WHAT TO DO =
Scan the records below. List lines holding "urlpatterns".

Stored records:
--- START ---

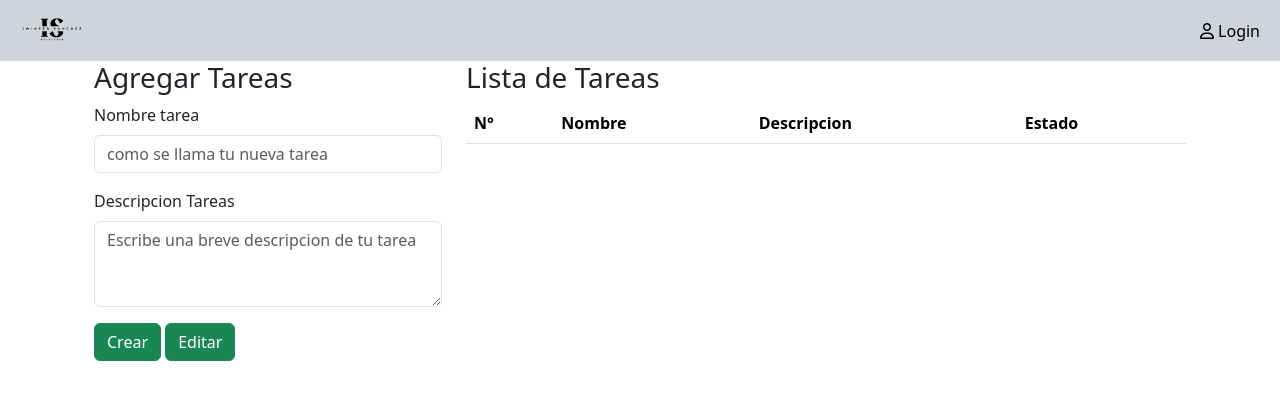
Repository: iwinser117/lista-Tareas
Page: src/public/index.html
An editor plug-in stored every save of this project. The page is shown before and after the next save, followed by the edit.
The browser window is 1280 px wide. The pictures show the whole page.
The page's requests for data from a server got no answer. Some web libraries are served in a nearby version.

Above is the page before, as saved 2023-01-05 08:32:12.

### src/public/index.html
<!DOCTYPE html>
<html lang="en">
  <head>
    <meta charset="UTF-8" />
    <meta http-equiv="X-UA-Compatible" content="IE=edge" />
    <meta name="viewport" content="width=device-width, initial-scale=1.0" />
    <script
      src="https://kit.fontawesome.com/1e68ffedd1.js"
      crossorigin="anonymous"
    ></script>
    <link
      href="https://cdn.jsdelivr.net/npm/bootstrap@5.3.0-alpha1/dist/css/bootstrap.min.css"
      rel="stylesheet"
      integrity="sha384-GLhlTQ8iRABdZLl6O3oVMWSktQOp6b7In1Zl3/Jr59b6EGGoI1aFkw7cmDA6j6gD"
      crossorigin="anonymous"
    />
    <script
      src="https://cdn.jsdelivr.net/npm/bootstrap@5.3.0-alpha1/dist/js/bootstrap.bundle.min.js"
      integrity="sha384-w76AqPfDkMBDXo30jS1Sgez6pr3x5MlQ1ZAGC+nuZB+EYdgRZgiwxhTBTkF7CXvN"
      crossorigin="anonymous"
    ></script>
    <title>Lista de Tareas</title>
  </head>
  <body>
    <div class="container-fliud" >
      <nav class="navbar navbar-expand-lg bg-body-tertiary bg-dark-subtle">
        <div class="container-fluid">
          <a class="navbar-brand">
            <img
              src="../assets/ok.svg"
              alt="Bootstrap"
              width="80"
              height="35"
            />
          </a>
          <button
            class="navbar-toggler"
            type="button"
            data-bs-toggle="collapse"
            data-bs-target="#navbarNavAltMarkup"
            aria-controls="navbarNavAltMarkup"
            aria-expanded="false"
            aria-label="Toggle navigation"
          >
            <span class="navbar-toggler-icon"></span>
          </button>
          <div
            class="collapse navbar-collapse justify-content-end"
            id="navbarNavAltMarkup"
          >
            <div class="navbar-nav">
              <!-- <a class="nav-link" href="#">Features</a>
            <a class="nav-link" href="#">Pricing</a> -->
              <a class="nav-link active" aria-current="page" href="#"
                ><i class="fa-regular fa-user"></i> Login</a
              >
              <!-- <a class="nav-link disabled">Disabled</a> -->
            </div>
          </div>
        </div>
      </nav>

      <div class="container-md row  m-auto">
        <section class="col-sm-4 container w-30">
        <div>
          <h3>Agregar Tareas</h3>
          <div class="mb-3">
            <label for="nameTarea" class="form-label">Nombre tarea</label>
            <input
              type="text"
              id="nameTarea"
              placeholder="como se llama tu nueva tarea"
              class="form-control"

            />
          </div>
          <div class="mb-3">
            <label for="descripcionTarea" class="form-label"
              >Descripcion Tareas</label
            >
            <textarea

              class="form-control "
              id="descripcionTarea"
              rows="3"
              placeholder="Escribe una breve descripcion de tu tarea"
            ></textarea>
          </div>

          <button type="submit" id="button-form" class="btn btn-success">
            Crear
          </button>
          <button style="displ" id="button-actualizar" onclick="actualizarDatos()" class="btn btn-success">
            Editar
          </button>
        </div>
      </section>
      <section class=" col-sm-8 container w-70">
        <h3>Lista de Tareas</h3>
        <table class="table">
          <thead>
            <tr id="miapp" >
              <th scope="col">N°</th>
              <th scope="col">Nombre</th>
              <th scope="col">Descripcion</th>
              <th scope="col">Estado</th>
            </tr>
          </thead>
          <tbody id="contenido">

            </tr>
          </tbody>
        </table>
      </section>
      </div>
    </div>
    <script src="../ftn/listar.js"></script>
    <script src="../ftn/metods.js"></script>
  </body>
</html>

### src/ftn/listar.js
const contenido = document.getElementById("contenido");
let idVariable = "";
async function misDatos(data) {
  contenido.innerHTML = "";
  await data.map((item, index) => {
    contenido.innerHTML += `
            <tr>
              <th class="index">${index + 1}</th>
              <td >${item.name}</td>
              <td>${item.descripcion}</td>
              <td>
                ${item.statusTarea ? "pendiente" : "hecho"}
              </td>
              <td onclick ="deleteTask('${item._id}')">
                <button  id="eliminarBtn" class="btn btn-danger">
                  <i class="fa-solid fa-trash-can"></i>
                </button>
              </td>

          ${
            item.statusTarea
              ? `<td onclick ="editar('${item._id}', '${item.name}','${item.descripcion}')">
                  <button   class="btn btn-warning">
                    <i class="fa-regular fa-pen-to-square"></i>
                  </button>
              </td>`
              : null
          }
          `;
  });
}

function editar(id, n, d) {
  idVariable = id;
  inputName.value = n;
  inputDescripcion.value = d;
}

const actualizarDatos = () => {
  const name = inputName.value;
  const descripcion = inputDescripcion.value;
  fetch(`http://localhost:3000/api/tareas/${idVariable}`, {
    method: "PUT",
    headers: {
      "Content-type": "application/json",
    },
    body: JSON.stringify({
      name,
      descripcion,
    }),
  })
    .then(console.log("Editado..."))
    .then(getDatos);

  inputName.value = null;
  inputDescripcion.value = null;
  idVariable = "";
};

### src/ftn/metods.js
document.addEventListener("DOMContentLoaded", () => {
  getDatos();
});
const actualizarBtn = document.getElementById("button-actualizar");
const buttonCrear = document.getElementById("button-form");
const inputName = document.getElementById("nameTarea");
const inputDescripcion = document.getElementById("descripcionTarea");

const getDatos = async () => {
  const response = await fetch("http://localhost:3000/api/tareas");
  const data = await response.json();
  misDatos(data);
  return data;
  /* .then((response) => response.json())
    .then((data) => {
       misDatos(data);
    }); */
};
getDatos();

buttonCrear.addEventListener("click", async (e) => {
  const name = inputName.value;
  const descripcion = inputDescripcion.value;
  const enviarDatos = () => {
    fetch("http://localhost:3000/api/tareas", {
      method: "POST",
      headers: {
        "Content-type": "application/json",
      },
      body: JSON.stringify({
        name,
        descripcion,
      }),
    })
      .then(console.log("creado con exito"))
      .then(getDatos);
  };
  enviarDatos();
  inputName.value = "";
  inputDescripcion.value = "";
});


async function deleteTask(id) {
  const response = await fetch(`http://localhost:3000/api/tareas/${id}`, {
    method: "DELETE",
  }).then(getDatos);
  if (response) {
    console.log(`efectivo el delete de ${id}`);
  } else {
    console.log("error en el delete");
  }
}

After the next save:
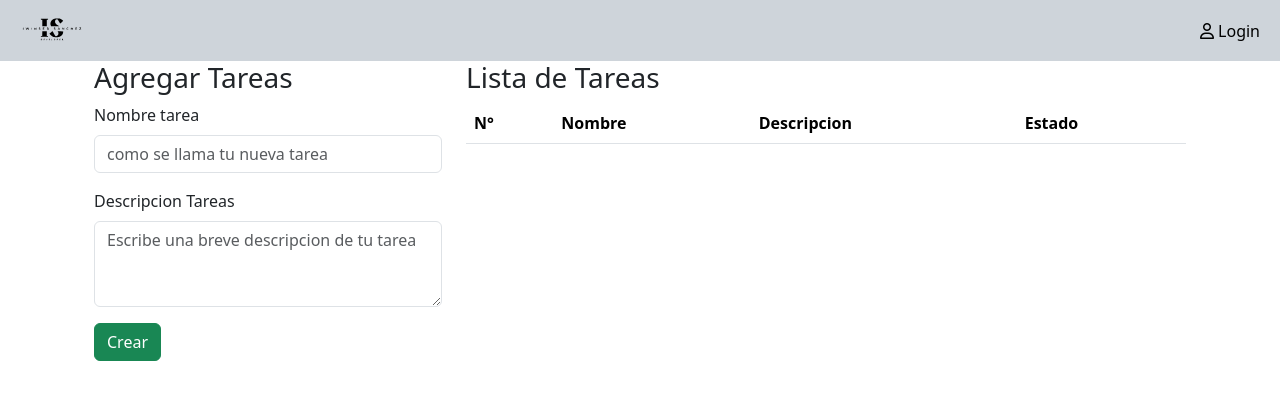
Saved 5 s later.
--- a/src/public/index.html
+++ b/src/public/index.html
@@ -90,7 +90,7 @@
           <button type="submit" id="button-form" class="btn btn-success">
             Crear
           </button>
-          <button style="displ" id="button-actualizar" onclick="actualizarDatos()" class="btn btn-success">
+          <button style="display:none" id="button-actualizar" onclick="actualizarDatos()" class="btn btn-success">
             Editar
           </button>
         </div>
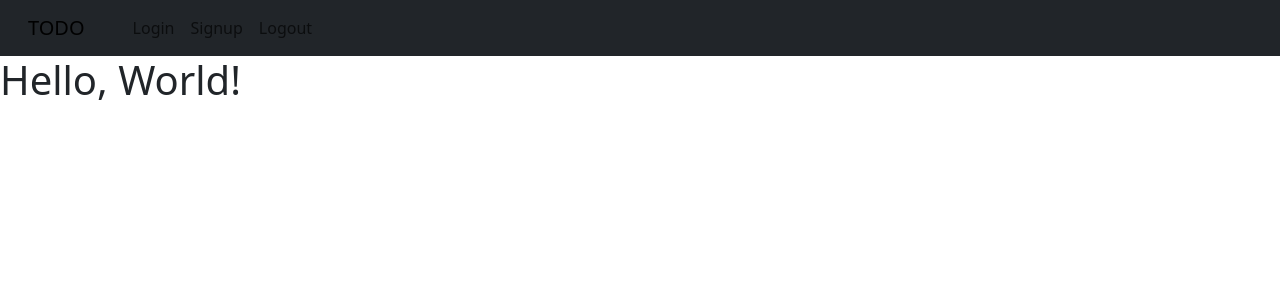
Repository: Anamikatiwari/Todo
Page: http://localhost/
These files come from the project's save history. The page is drawn as it stood at one moment and after the next save; the edit follows.
The browser window is 1280 px wide. The pictures show the whole page.
The page is served by the project's application, run on Django 5.2 (manage.py). Other server files are loaded and not shown.

Above is the page before, as saved 2024-08-25 18:22:32.

### app/templates/index.html

{% extends "base.html" %}

{% block content %}
<div>
  <h1>Hello, World!</h1>
</div>
{% endblock content %}

### app/templates/base.html
<!DOCTYPE html>
<!--<html lang="ar" dir="rtl">-->
<html lang="en">
  <head>

    <meta charset="utf-8">
    <meta name="viewport" content="width=device-width, initial-scale=1">

    <!-- Bootstrap CSS -->
    <link rel="stylesheet" href="https://cdn.jsdelivr.net/npm/bootstrap@5.3.3/dist/css/bootstrap.rtl.min.css" integrity="sha384-dpuaG1suU0eT09tx5plTaGMLBsfDLzUCCUXOY2j/LSvXYuG6Bqs43ALlhIqAJVRb" crossorigin="anonymous">

    <title>Hello World</title>
  </head>
  <body>

<!--navbar start-->
<nav class="navbar navbar-expand-lg  navbar-success bg-dark">
    <div class="container-fluid">
      <a class="navbar-brand" href="/">TODO</a>
      <button class="navbar-toggler" type="button" data-bs-toggle="collapse" data-bs-target="#navbarNav" aria-controls="navbarNav" aria-expanded="false" aria-label="Toggle navigation">
        <span class="navbar-toggler-icon"></span>
      </button>
      <div class="collapse navbar-collapse" id="navbarNav">
        <ul class="navbar-nav ml-auto">

          <li class="nav-item">
            <a class="nav-link" href="/login">Login</a>
          </li>

          <li class="nav-item">
            <a class="nav-link" href="/signup">Signup</a>
          </li>

          <li class="nav-item">
            <a class="nav-link" href="/logout">Logout</a>
          </li>

        </ul>
      </div>
    </div>
  </nav>
  <!--Changing Content-->
  <div>
    {% block content %}

    {% endblock content %}
  </div>

  <!--end-->

  <script src="https://cdn.jsdelivr.net/npm/bootstrap@5.3.3/dist/js/bootstrap.bundle.min.js" integrity="sha384-YvpcrYf0tY3lHB60NNkmXc5s9fDVZLESaAA55NDzOxhy9GkcIdslK1eN7N6jIeHz" crossorigin="anonymous"></script>

</body>
</html>

### app/views.py
from django.shortcuts import render, redirect
from django.http import HttpResponse
from django.contrib.auth import authenticate, login as loginUser
from django.contrib.auth.forms import UserCreationForm, AuthenticationForm


# Create your views here.

def home(request):
    return render(request, 'index.html')

def login(request):
    if request.method == 'GET':
        form = AuthenticationForm()
        context = {
            'form': form
        }
        return render(request, 'login.html', context=context)
    else:
        form = AuthenticationForm(data=request.POST)
        if form.is_valid():
            username = form.cleaned_data.get('username')
            password = form.cleaned_data.get('password')
            user = authenticate(username=username, password=password)
            if user is not None:
                loginUser(request, user)
                return redirect('home')
        else:
            context = {
            'form': form
            }
            return render(request, 'login.html', context=context)




def signup(request):

    if request.method == 'GET':
        form = UserCreationForm()
        context = {
            'form': form
        }
        return render(request, 'signup.html', context=context)
    else:
        print(request.POST)
        form = UserCreationForm(request.POST)
        context = {
            'form': form
        }
        if form.is_valid():
            user = form.save()
            print('User created:', user)
            if user is not None:
                return redirect('login')
        else:
            print('Form is not valid')
            return render(request, 'signup.html', context=context)

### todo/urls.py
"""
URL configuration for todo project.

The `urlpatterns` list routes URLs to views. For more information please see:
    https://docs.djangoproject.com/en/5.1/topics/http/urls/
Examples:
Function views
    1. Add an import:  from my_app import views
    2. Add a URL to urlpatterns:  path('', views.home, name='home')
Class-based views
    1. Add an import:  from other_app.views import Home
    2. Add a URL to urlpatterns:  path('', Home.as_view(), name='home')
Including another URLconf
    1. Import the include() function: from django.urls import include, path
    2. Add a URL to urlpatterns:  path('blog/', include('blog.urls'))
"""
from django.contrib import admin
from django.urls import path, include

urlpatterns = [
    path('admin/', admin.site.urls),
    path('', include('app.urls'))
]

### app/urls.py
from django.contrib import admin
from django.urls import path, include
from app.views import home, login, signup


urlpatterns = [
    path('', home, name='home'),
    path('login/', login, name='login'),
    path('signup/', signup, name='signup')
]

After the next save:
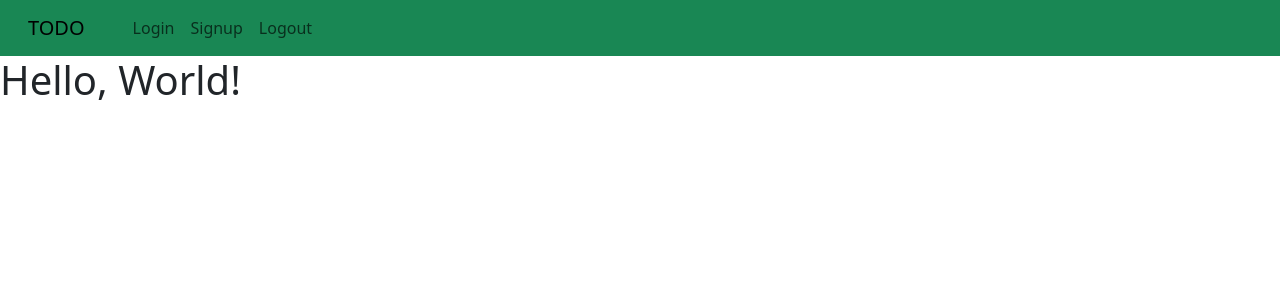
Saved 6 s later.
--- a/app/templates/base.html
+++ b/app/templates/base.html
@@ -14,7 +14,7 @@
   <body>
 
 <!--navbar start-->
-<nav class="navbar navbar-expand-lg  navbar-success bg-dark">
+<nav class="navbar navbar-expand-lg  navbar-success bg-success">
     <div class="container-fluid">
       <a class="navbar-brand" href="/">TODO</a>
       <button class="navbar-toggler" type="button" data-bs-toggle="collapse" data-bs-target="#navbarNav" aria-controls="navbarNav" aria-expanded="false" aria-label="Toggle navigation">

After the save that followed:
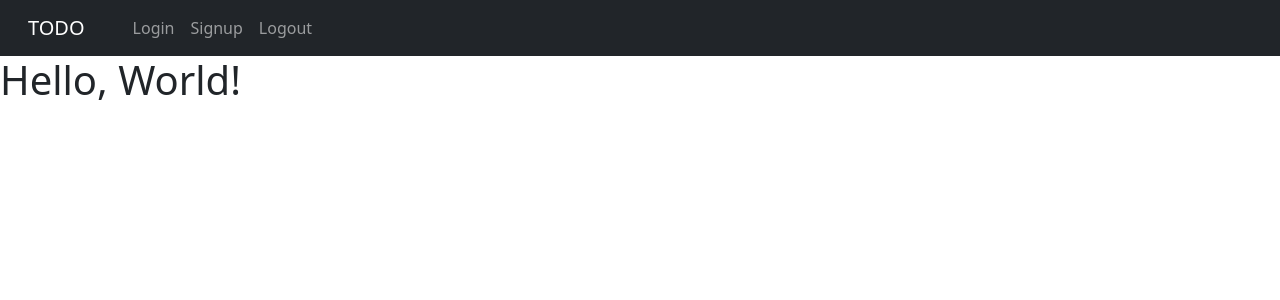
Saved 32 s later.
--- a/app/templates/base.html
+++ b/app/templates/base.html
@@ -14,7 +14,7 @@
   <body>
 
 <!--navbar start-->
-<nav class="navbar navbar-expand-lg  navbar-success bg-success">
+<nav class="navbar navbar-expand-lg  navbar-dark bg-dark">
     <div class="container-fluid">
       <a class="navbar-brand" href="/">TODO</a>
       <button class="navbar-toggler" type="button" data-bs-toggle="collapse" data-bs-target="#navbarNav" aria-controls="navbarNav" aria-expanded="false" aria-label="Toggle navigation">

--- END ---

ANSWER TO THE PROBLEM =
The `urlpatterns` list routes URLs to views. For more information please see:
    2. Add a URL to urlpatterns:  path('', views.home, name='home')
    2. Add a URL to urlpatterns:  path('', Home.as_view(), name='home')
    2. Add a URL to urlpatterns:  path('blog/', include('blog.urls'))
urlpatterns = [
urlpatterns = [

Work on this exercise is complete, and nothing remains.